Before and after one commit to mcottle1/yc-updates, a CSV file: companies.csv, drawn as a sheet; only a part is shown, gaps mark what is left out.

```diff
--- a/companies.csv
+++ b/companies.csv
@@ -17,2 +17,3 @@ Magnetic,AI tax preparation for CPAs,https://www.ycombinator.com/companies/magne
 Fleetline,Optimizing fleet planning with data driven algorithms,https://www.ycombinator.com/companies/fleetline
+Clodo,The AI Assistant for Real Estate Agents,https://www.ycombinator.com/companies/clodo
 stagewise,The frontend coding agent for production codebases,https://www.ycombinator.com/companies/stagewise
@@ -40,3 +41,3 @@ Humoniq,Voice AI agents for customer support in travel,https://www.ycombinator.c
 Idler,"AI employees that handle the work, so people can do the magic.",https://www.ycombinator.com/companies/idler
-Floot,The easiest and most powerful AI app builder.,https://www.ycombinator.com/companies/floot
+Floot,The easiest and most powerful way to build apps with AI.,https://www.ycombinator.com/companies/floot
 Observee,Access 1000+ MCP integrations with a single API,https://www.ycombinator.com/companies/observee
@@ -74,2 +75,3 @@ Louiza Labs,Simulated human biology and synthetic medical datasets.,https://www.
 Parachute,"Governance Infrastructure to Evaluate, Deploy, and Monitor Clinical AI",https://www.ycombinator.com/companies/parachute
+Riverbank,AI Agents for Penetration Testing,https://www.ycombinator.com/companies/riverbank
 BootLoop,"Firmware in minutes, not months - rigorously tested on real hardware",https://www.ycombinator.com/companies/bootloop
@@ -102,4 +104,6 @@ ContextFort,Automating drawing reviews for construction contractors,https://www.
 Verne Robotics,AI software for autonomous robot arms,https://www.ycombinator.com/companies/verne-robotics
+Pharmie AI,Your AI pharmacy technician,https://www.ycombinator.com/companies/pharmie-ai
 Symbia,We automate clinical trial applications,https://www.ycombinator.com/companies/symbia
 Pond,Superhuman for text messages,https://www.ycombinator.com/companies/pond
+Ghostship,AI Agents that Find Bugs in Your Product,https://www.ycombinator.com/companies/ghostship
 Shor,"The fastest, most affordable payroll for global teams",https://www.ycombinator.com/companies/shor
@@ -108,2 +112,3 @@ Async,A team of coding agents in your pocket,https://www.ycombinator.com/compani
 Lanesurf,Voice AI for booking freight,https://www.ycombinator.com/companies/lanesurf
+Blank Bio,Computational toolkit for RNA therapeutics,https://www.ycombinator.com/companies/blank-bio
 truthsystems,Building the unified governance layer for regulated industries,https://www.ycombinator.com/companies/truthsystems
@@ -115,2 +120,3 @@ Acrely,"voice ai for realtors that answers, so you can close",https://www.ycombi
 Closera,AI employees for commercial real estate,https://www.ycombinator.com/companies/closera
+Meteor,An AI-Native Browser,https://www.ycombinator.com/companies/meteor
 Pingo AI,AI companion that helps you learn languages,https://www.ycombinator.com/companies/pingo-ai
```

#### ACTIVITY:
Display each line of the data where "floot" occurs.

#### ANSWER SPACE:
-Floot,The easiest and most powerful AI app builder.,https://www.ycombinator.com/companies/floot
+Floot,The easiest and most powerful way to build apps with AI.,https://www.ycombinator.com/companies/floot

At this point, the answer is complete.